- [YOUR GOAL] Scan the records for the string "values"; copy each line where it occurs.

- [SOURCE DATA]
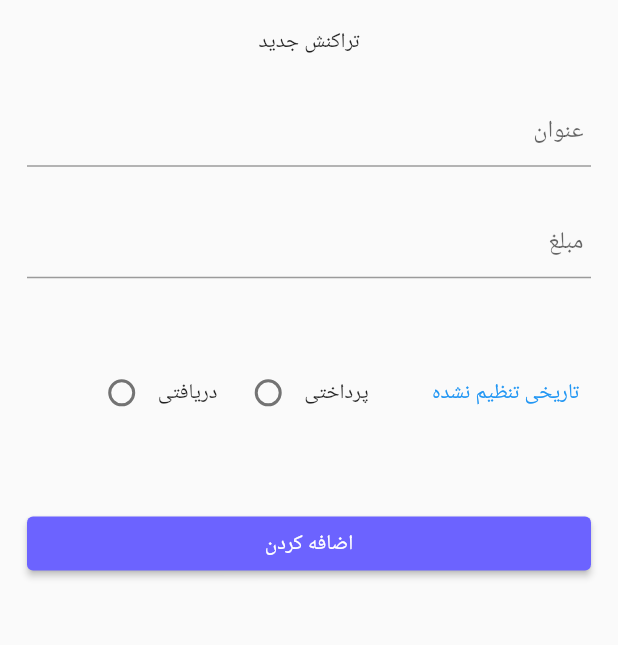
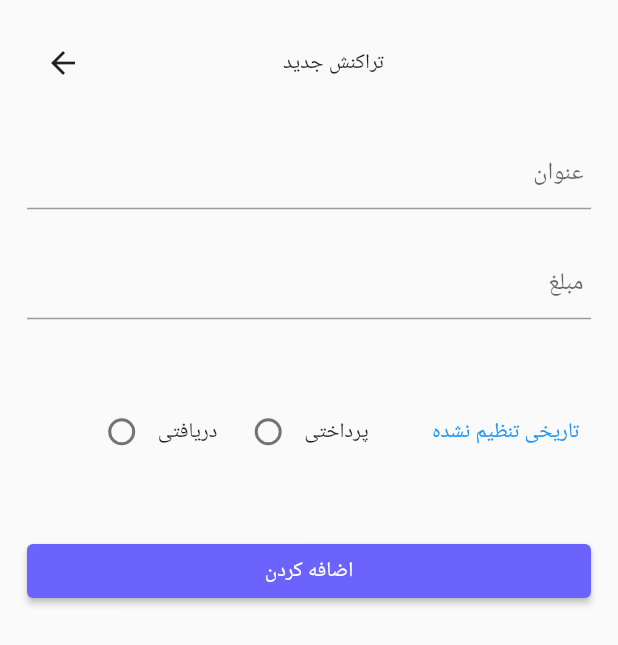
Before and after one commit to ariyaomidi/transation, a Flutter app: the AddTransaction screen opened directly, on a phone screen of 412 x 824 dp. Shown: the top 645 px of the screen. Run offline on Flutter 3.47's test engine with Material 2 defaults, Android fonts, the light colour scheme and no system bars; our stand-ins replace animated_bottom_navigation_bar, flutter_svg, hive, hive_flutter; missing offline and left inert: persian_datetime_picker, searchbar_animation; accounts and stored records are empty; Roboto replaces fonts that are missing (yekan).

Commit message:
ریسپانسیو کردن بعضی از صفحات

```diff
--- a/lib/screens/add_transaction.dart
+++ b/lib/screens/add_transaction.dart
@@ -7,6 +7,8 @@ import 'package:transation/constant.dart';
 import 'package:transation/main.dart';
 import 'package:transation/models/money.dart';
 import 'package:transation/screens/home_screen.dart';
+
+import '../utils/extension.dart';
 
 class AddTransaction extends StatefulWidget {
   const AddTransaction({Key? key}) : super(key: key);
@@ -23,7 +25,6 @@ class AddTransaction extends StatefulWidget {
 }
 
 class _AddTransactionState extends State<AddTransaction> {
-
   Box<Money> hiveBox = Hive.box<Money>('MoneyBox');
 
   @override
@@ -34,14 +35,24 @@ class _AddTransactionState extends State<AddTransaction> {
         padding: const EdgeInsets.all(18.0),
         child: Column(
           children: [
+            Row(children: [
+
+              IconButton(onPressed: (){Navigator.pop(context);}, icon:const Icon( Icons.arrow_back),),
+              Spacer(flex: 8,),
               Text(HomeScreen.isEditing ? 'ویرایش تراکنش ' : 'تراکنش جدید'),
+              Spacer(flex:9,),
+            ],),
+
             const Spacer(),
             MyTexField(
-                hintText: 'عنوان', controller: AddTransaction.titleController),
+                hintText: 'عنوان',
+                controller: AddTransaction.titleController),
             const Spacer(),
             MyTexField(
-                hintText: 'مبلغ', controller: AddTransaction.priceController),
-            const Spacer(flex: 2),
+                hintText: 'مبلغ',
+                controller: AddTransaction.priceController),
+            Spacer(flex:ScreenSize(context).screenWidth>330 ? 2:1),
+            ScreenSize(context).screenWidth>330 ?
             Row(
               mainAxisAlignment: MainAxisAlignment.spaceBetween,
               children: [
@@ -66,7 +77,8 @@ class _AddTransactionState extends State<AddTransaction> {
                 ),
                 const Text('پرداختی'),
                 const Spacer(flex: 7),
-                TextButton(onPressed: ()  async {
+                TextButton(
+                    onPressed: () async {
                       Jalali? picked = await showPersianDatePicker(
                         context: context,
                         initialDate: Jalali.now(),
@@ -78,36 +90,80 @@ class _AddTransactionState extends State<AddTransaction> {
                         AddTransaction.isPickedDate = true;
                         AddTransaction.setDate = label!;
                       });
-                }, child:  Text(AddTransaction.setDate))
+                    },
+                    child: Text(AddTransaction.setDate))
+              ],
+            ):
+            Column(
+              children: [
+                TextButton(
+                    onPressed: () async {
+                      Jalali? picked = await showPersianDatePicker(
+                        context: context,
+                        initialDate: Jalali.now(),
+                        firstDate: Jalali(1385, 8),
+                        lastDate: Jalali(1450, 9),
+                      );
+                      var label = picked?.formatFullDate();
+                      setState(() {
+                        AddTransaction.isPickedDate = true;
+                        AddTransaction.setDate = label!;
+                      });
+                    },
+                    child: Text(AddTransaction.setDate)),
+                Row(
+                  mainAxisAlignment: MainAxisAlignment.center,
+                  children: [
+                    Radio(
+                      activeColor: kPurpleColor,
+                      value: 1,
+                      groupValue: AddTransaction.groupId,
+                      onChanged: (value) {
+                        setState(() => AddTransaction.groupId = value.hashCode);
+                      },
+                    ),
+                    const Text('دریافتی'),
                   ],
                 ),
-            const Spacer(flex: 2),
+                Row(
+                  mainAxisAlignment: MainAxisAlignment.center,
+                  children: [
+                    Radio(
+                      activeColor: kPurpleColor,
+                      value: 2,
+                      groupValue: AddTransaction.groupId,
+                      onChanged: (value) {
+                        setState(() => AddTransaction.groupId = value.hashCode);
+                      },
+                    ),
+                    const Text('پرداختی'),
+                  ],
+                ),
+              ],
+            ),
+             Spacer(flex: ScreenSize(context).screenWidth>330 ? 2 :1),
             MyButton(
-
                 onPressed: () {
-
                   Money item = Money(
-                      id:HomeScreen.isEditing?HomeScreen.idEdit: Random().nextInt(9999),
+                      id: HomeScreen.isEditing
+                          ? HomeScreen.idEdit
+                          : Random().nextInt(9999),
                       title: AddTransaction.titleController.text,
                       price: AddTransaction.priceController.text,
-                      date:AddTransaction.setDate,
+                      date: AddTransaction.setDate,
                       isReceived: AddTransaction.groupId == 1 ? true : false);
 
-
-                  int index= 0;
+                  int index = 0;
                   MyApp.getData();
-                  for(int i=0; i < hiveBox.values.length;i++)
-                    {
-
-                      if (hiveBox.values.elementAt(i).id== HomeScreen.idEdit) {
+                  for (int i = 0; i < hiveBox.values.length; i++) {
+                    if (hiveBox.values.elementAt(i).id == HomeScreen.idEdit) {
                       index = i;
                     }
-
                   }
 
                   HomeScreen.isEditing
                       ? hiveBox.putAt(index, item)
-                      :hiveBox.add(item) ;
+                      : hiveBox.add(item);
 
                   ScaffoldMessenger.of(context).showSnackBar(SnackBar(
                       content: Row(
@@ -117,10 +173,6 @@ class _AddTransactionState extends State<AddTransaction> {
                       Text(HomeScreen.isEditing ? 'ویرایش کردن' : 'اضافه کردن'),
                     ],
                   )));
-
-
-
-
 
                   Navigator.pop(context);
                 },
@@ -133,11 +185,6 @@ class _AddTransactionState extends State<AddTransaction> {
       ),
     ));
   }
-
-
-
-
-
 }
 
 class MyTexField extends StatelessWidget {
@@ -169,10 +216,11 @@ class MyButton extends StatelessWidget {
   Widget build(BuildContext context) {
     return SizedBox(
       width: double.infinity,
+      height: ScreenSize(context).screenWidth>1200 ?  ScreenSize(context).screenWidth*0.03: 36,
       child: ElevatedButton(
         onPressed: onPressed,
         style: TextButton.styleFrom(backgroundColor: kPurpleColor),
-        child: Text(text),
+        child: Text(text , style: TextStyle(fontSize: ScreenSize(context).screenWidth>1200 ? ScreenSize(context).screenWidth*0.01: 14),),
       ),
     );
   }
--- a/lib/screens/home_screen.dart
+++ b/lib/screens/home_screen.dart
@@ -296,8 +296,8 @@ class MyListTileWidget extends StatelessWidget {
               Row(
                 children: [
 
-                  Text(HomeScreen.money[index].id.toString()),
-                  SizedBox(width: 20,),
+                  // Text(HomeScreen.money[index].id.toString()),
+                  // SizedBox(width: 20,),
 
 
                   Text(
--- /dev/null
+++ b/lib/utils/extension.dart
@@ -0,0 +1,7 @@
+import 'package:flutter/material.dart';
+
+extension ScreenSize on BuildContext{
+  get screenWidth => MediaQuery.of(this).size.width;
+  get screenHeight => MediaQuery.of(this).size.height;
+  get orientation => MediaQuery.of(this).orientation;
+}
```
Lines whose indentation alone changed are shown as unchanged.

- [TASK RESPONSE]
-                  for(int i=0; i < hiveBox.values.length;i++)
-                      if (hiveBox.values.elementAt(i).id== HomeScreen.idEdit) {
+                  for (int i = 0; i < hiveBox.values.length; i++) {
+                    if (hiveBox.values.elementAt(i).id == HomeScreen.idEdit) {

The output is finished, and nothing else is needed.